Richmond-Burton’s Suttons compete about everything, including tattoos

RICHMOND – Somebody here is getting a butterfly tattoo on the small of his back.

It’s not a permanent tattoo, mind you. It’s a spray-on tattoo that must be worn throughout the duration of spring break next month in Fort Myers, Fla.

The rules have been set for the four male contestants in the Sutton household: Brothers Garrett, Grant and Gavin, along with their dad, Howard. It’s a weight differential contest, with all three brothers vying to gain the most weight and Howard competing to lose the most weight between now and spring break.

The contestants weighed in Sunday and will return to the scales in three weeks. Everyone has agreed to the guidelines, which are as simple as the stakes are high.

• Smallest weight differential loses.

• There’s no backing out.

• You can’t wash off the tattoo.

• You can’t wear a shirt on the beach to cover it up.

“The worst part,” Garrett said with a laugh, “is when you get a tan, there’s going to be a butterfly white spot right there afterward.”

Wrestling season might be over, but friendly competition is a year-round sport in this family of remarkable athletes and amateur comedians from Richmond-Burton.

Five days ago, all three Sutton boys placed in the top three in their weight classes during the state individual wrestling meet in Champaign.
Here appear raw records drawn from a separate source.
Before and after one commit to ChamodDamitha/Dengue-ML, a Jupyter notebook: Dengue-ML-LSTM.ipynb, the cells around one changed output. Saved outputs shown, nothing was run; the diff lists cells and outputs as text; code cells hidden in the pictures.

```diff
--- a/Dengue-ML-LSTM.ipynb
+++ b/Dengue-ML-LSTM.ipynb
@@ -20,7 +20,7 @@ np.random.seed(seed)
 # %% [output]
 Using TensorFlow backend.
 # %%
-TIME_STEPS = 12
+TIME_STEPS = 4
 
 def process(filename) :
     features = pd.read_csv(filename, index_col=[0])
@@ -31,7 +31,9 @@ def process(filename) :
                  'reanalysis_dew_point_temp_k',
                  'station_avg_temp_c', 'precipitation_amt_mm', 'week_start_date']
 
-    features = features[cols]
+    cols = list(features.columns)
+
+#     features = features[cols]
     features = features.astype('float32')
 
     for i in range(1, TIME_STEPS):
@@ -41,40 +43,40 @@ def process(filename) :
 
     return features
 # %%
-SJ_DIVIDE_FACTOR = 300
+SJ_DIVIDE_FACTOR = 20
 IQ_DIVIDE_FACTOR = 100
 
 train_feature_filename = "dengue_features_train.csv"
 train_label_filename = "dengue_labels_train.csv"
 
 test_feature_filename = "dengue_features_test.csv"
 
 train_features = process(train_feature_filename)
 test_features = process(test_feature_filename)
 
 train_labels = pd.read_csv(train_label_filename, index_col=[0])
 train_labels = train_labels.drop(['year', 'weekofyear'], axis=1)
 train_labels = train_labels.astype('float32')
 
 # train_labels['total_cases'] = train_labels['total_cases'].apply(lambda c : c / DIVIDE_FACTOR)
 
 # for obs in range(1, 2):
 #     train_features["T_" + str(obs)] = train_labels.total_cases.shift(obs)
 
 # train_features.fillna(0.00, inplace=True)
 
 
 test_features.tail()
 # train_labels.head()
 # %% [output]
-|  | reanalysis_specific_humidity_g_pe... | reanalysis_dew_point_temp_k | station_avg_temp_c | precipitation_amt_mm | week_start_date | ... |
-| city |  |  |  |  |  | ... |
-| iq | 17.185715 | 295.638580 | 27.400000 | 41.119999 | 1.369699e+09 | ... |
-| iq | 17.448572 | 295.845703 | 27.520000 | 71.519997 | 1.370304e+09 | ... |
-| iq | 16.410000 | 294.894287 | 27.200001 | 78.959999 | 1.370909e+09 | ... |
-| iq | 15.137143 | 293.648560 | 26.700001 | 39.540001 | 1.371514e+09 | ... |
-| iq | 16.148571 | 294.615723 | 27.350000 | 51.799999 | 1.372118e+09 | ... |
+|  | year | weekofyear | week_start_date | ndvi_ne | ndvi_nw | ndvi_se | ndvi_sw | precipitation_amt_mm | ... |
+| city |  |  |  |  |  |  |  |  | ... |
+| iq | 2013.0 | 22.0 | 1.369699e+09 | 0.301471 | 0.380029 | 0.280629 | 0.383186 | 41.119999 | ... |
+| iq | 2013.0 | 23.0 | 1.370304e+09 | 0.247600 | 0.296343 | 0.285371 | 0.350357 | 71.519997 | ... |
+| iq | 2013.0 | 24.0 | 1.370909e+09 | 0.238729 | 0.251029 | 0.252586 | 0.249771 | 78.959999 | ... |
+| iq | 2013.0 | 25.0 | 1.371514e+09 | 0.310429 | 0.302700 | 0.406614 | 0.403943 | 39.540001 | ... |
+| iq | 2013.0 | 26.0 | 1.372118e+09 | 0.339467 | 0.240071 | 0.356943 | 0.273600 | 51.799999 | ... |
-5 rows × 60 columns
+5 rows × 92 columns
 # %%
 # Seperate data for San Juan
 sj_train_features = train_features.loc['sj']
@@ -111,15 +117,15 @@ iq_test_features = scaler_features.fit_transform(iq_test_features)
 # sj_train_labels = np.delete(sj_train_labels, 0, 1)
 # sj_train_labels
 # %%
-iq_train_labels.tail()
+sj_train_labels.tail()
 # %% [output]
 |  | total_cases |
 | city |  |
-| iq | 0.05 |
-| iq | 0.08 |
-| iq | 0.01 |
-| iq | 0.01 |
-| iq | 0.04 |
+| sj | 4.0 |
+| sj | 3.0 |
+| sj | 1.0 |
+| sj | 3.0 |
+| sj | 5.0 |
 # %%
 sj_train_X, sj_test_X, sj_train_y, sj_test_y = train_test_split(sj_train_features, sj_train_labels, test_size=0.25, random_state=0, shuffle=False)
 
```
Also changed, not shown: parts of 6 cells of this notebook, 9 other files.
Garrett won the 160-pound title match for his second straight state championship, while Grant finished second in the 126-pound finals and Gavin placed third at 113.

Garrett, a senior, will wrestle on scholarship for at Michigan next year. Bright futures also await Grant, who is a junior, and Gavin, who is a freshman.
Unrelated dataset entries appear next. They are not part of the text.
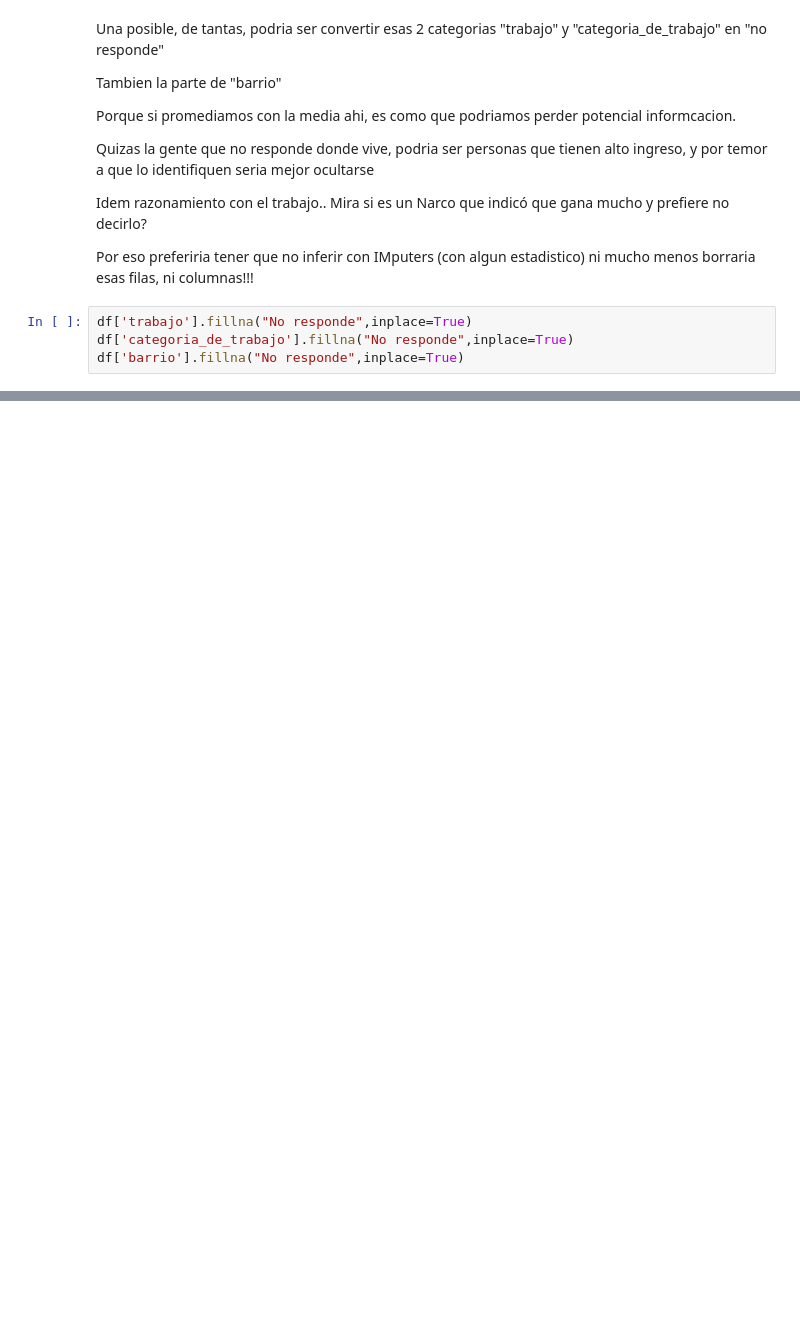
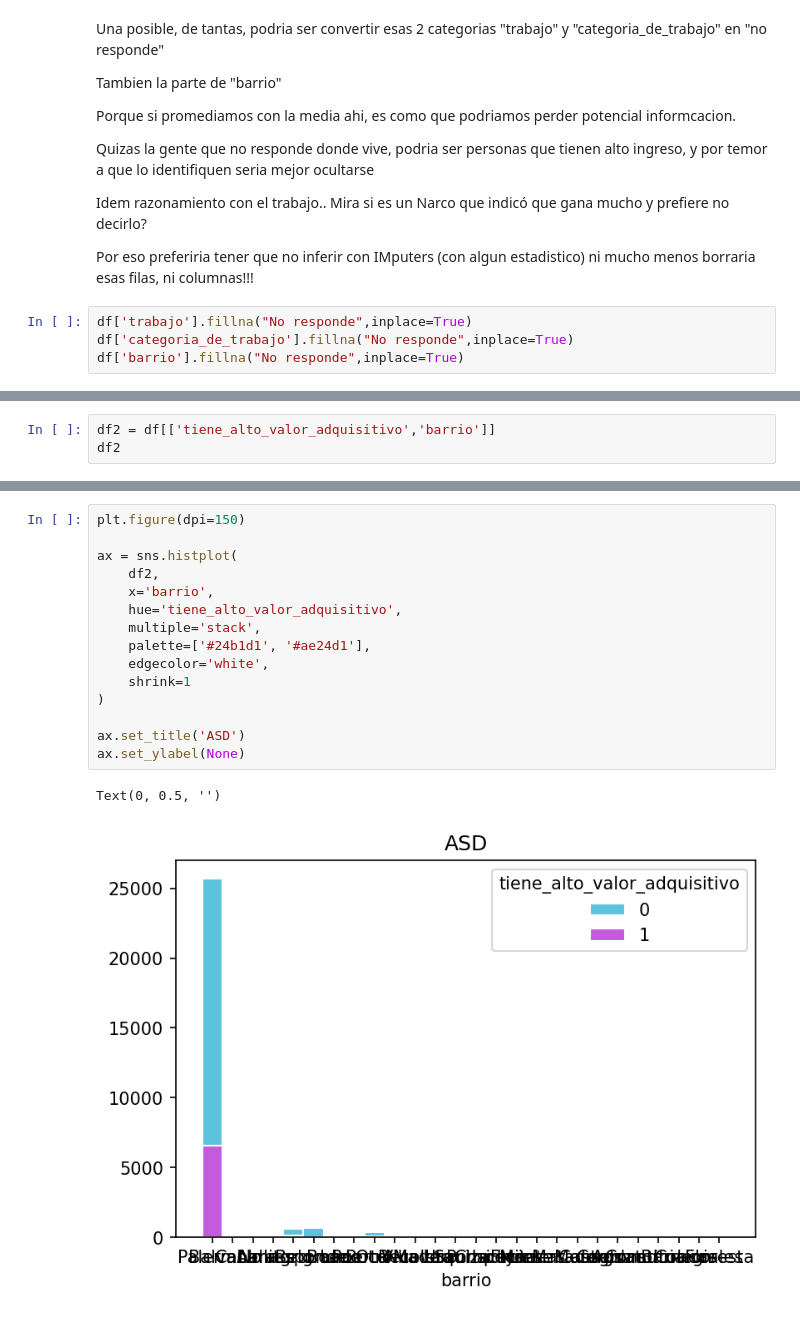
Before and after one commit to fjpacheco/machine-learning, a Jupyter notebook: version_1_playing.ipynb, the cells around one changed output, grey strips where cells are left out. Cells and saved outputs as stored; diff of their text form; blank space fills up the shorter version.

```diff
--- a/version_1_playing.ipynb
+++ b/version_1_playing.ipynb
@@ -566,0 +785,3 @@ memory usage: 2.2+ MB
+# %%
+df2 = df[['tiene_alto_valor_adquisitivo','barrio']]
+df2
@@ -566,0 +802,18 @@ memory usage: 2.2+ MB
+# %%
+plt.figure(dpi=150)
+
+ax = sns.histplot(
+    df2,
+    x='barrio',
+    hue='tiene_alto_valor_adquisitivo',
+    multiple='stack',
+    palette=['#24b1d1', '#ae24d1'],
+    edgecolor='white',
+    shrink=1
+)
+
+ax.set_title('ASD')
+ax.set_ylabel(None)
+# %% [output]
+Text(0, 0.5, '')
+[figure, added]
```
Also changed, not shown: parts of 79 cells of this notebook, 1 other file.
But move past the mat and look beyond the stats, and it quickly becomes apparent that the Suttons are a close-knit, down-to-earth family that just so happens to be filled with great wrestlers. Howard and Patti Sutton have raised the family on their 5-acre property in Richmond, where soccer and volleyball games break out in the yard almost as quickly as food disappears from the kitchen.

“I can’t tell you how many times I’ve said, ‘Gee, I feel like I need to write a book,’ ” said Patti, who works at Richmond-Burton. “They’re funny. You think of wrestlers and football players as these big, burly kids, but they are so entertaining.
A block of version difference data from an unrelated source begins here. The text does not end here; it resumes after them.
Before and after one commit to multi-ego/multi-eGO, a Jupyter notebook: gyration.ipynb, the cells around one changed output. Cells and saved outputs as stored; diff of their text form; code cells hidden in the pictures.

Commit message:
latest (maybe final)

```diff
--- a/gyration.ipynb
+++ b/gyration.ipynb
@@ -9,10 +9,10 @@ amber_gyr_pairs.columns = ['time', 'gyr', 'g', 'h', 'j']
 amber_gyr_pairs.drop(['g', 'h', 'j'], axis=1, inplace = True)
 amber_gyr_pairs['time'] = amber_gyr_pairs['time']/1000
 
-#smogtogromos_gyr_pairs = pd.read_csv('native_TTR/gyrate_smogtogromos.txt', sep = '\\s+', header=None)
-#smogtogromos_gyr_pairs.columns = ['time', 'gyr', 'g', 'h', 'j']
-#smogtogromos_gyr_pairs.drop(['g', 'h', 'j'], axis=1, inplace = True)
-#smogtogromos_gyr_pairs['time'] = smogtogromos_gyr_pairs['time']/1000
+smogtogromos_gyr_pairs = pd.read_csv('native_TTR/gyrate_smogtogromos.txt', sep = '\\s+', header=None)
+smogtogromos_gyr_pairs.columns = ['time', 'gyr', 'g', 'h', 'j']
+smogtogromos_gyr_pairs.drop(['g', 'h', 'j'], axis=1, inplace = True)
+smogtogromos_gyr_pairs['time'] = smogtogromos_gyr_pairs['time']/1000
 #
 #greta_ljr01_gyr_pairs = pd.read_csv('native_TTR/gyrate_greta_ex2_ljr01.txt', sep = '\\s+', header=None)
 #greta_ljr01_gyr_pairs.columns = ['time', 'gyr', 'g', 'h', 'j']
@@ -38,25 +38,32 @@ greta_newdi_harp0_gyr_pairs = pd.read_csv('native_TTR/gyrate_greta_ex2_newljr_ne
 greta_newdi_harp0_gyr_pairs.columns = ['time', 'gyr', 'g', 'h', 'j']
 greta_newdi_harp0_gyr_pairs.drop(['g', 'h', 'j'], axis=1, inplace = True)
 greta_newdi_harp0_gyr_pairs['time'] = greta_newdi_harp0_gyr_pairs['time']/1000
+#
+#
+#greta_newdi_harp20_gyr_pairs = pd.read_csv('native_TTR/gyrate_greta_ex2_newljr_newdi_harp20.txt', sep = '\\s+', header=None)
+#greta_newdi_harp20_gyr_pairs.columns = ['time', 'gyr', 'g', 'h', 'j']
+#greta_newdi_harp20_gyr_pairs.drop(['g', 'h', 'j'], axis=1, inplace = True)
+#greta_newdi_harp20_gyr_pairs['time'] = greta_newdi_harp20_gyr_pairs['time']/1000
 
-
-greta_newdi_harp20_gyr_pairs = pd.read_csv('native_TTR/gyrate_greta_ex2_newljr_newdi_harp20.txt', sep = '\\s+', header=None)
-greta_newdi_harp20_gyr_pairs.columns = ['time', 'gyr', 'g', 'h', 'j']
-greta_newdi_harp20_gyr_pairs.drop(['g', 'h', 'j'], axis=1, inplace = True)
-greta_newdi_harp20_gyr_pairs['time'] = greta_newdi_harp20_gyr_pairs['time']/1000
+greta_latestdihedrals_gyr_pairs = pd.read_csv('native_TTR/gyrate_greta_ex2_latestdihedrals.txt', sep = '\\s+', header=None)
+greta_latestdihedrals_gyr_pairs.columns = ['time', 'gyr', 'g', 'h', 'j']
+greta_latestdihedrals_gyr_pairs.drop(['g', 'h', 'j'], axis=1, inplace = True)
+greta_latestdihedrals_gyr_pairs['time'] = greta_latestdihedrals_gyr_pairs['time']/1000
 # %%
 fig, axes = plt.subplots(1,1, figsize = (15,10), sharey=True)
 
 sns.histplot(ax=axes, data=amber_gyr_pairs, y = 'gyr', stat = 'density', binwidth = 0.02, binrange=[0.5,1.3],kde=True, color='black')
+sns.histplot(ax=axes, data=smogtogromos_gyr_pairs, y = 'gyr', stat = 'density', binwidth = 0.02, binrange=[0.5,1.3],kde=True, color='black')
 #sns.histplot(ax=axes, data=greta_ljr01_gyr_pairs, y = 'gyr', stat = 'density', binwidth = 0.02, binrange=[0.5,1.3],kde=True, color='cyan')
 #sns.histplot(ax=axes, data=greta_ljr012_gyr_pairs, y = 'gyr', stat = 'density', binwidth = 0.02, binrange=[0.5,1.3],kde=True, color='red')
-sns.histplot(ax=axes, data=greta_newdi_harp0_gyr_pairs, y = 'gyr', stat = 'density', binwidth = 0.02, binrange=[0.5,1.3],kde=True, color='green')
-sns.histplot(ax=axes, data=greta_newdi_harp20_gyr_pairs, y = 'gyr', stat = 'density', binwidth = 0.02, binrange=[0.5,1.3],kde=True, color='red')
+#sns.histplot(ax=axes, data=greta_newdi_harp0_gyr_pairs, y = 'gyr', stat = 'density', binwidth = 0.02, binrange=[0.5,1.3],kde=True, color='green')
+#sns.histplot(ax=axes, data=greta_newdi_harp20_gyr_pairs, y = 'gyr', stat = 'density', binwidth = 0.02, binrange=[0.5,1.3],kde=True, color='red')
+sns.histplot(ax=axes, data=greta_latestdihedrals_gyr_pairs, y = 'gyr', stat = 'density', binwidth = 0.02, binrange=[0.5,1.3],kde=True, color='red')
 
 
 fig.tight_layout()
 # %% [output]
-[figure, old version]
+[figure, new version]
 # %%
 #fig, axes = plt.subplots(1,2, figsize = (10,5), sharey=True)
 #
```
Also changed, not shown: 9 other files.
“They’re like our Huey, Dewey and Louie.”

The brothers thrive in school – Garrett chose to go to Michigan in part because of its excellent business program – and take their wrestling workouts seriously. They’ll return to the mats in about a month for a vigorous offseason training program at the Overtime School of Wrestling in Crystal Lake.

More important than being good wrestlers, Howard said, is that his sons are good kids who look out for one another. Their sibling bond is stronger than a headlock.

“We’re really fortunate,” said Howard, an electrician who also coaches wrestling and football. “Through school, through football, through any sports they’ve ever been involved with, they’ve always been the leaders.”

It starts with Garrett, who embraces his role as mentor to his younger brothers.

“It’s basically like I’m setting tracks for them,” Garrett said. “And hopefully they will follow.”

It continues with Grant, who is ready to take on a bigger leadership role when Garrett moves away for college.

“I look up to both of them,” Grant said. “I look up to Garrett because he’s an inspiration for me. And Gavin, I look up to him, too. He’s already good, and I’m excited to see where he goes.”

It ends with Gavin, who wanted to wrestle for about as long as he can remember.

“I wanted to do it because they did it,” Gavin said. “When they would be eating dinner, I would be in the car with my wrestling shoes in the back.”

Time flies when you’re having fun, which is to say that time flies in the Sutton family. All three brothers are teenagers now, and each one has a monster appetite and a perpetual hunger to win family competitions.

It was not surprising, then, to learn about the brothers’ calorie extravaganza on the first full day of the weight differential competition. Keep in mind that they already had eaten breakfast and lunch.

“After school, we made a Chipotle run,” Garrett said. “Then to Yogeeze for ice cream. And then we drove home and my dad had some steaks waiting for us.”

So far, the contest is too close to call.

“We all have a pretty good shot,” Grant said. “I think we’re all a little scared on the inside about that tattoo.”

They’re all a little scared, that is, with one older, wiser exception.

“Trust me,” Howard said with a chuckle. “I’m not going to lose this one.”

• Northwest Herald sports columnist Tom Musick can be reached at and on Twitter @tcmusick.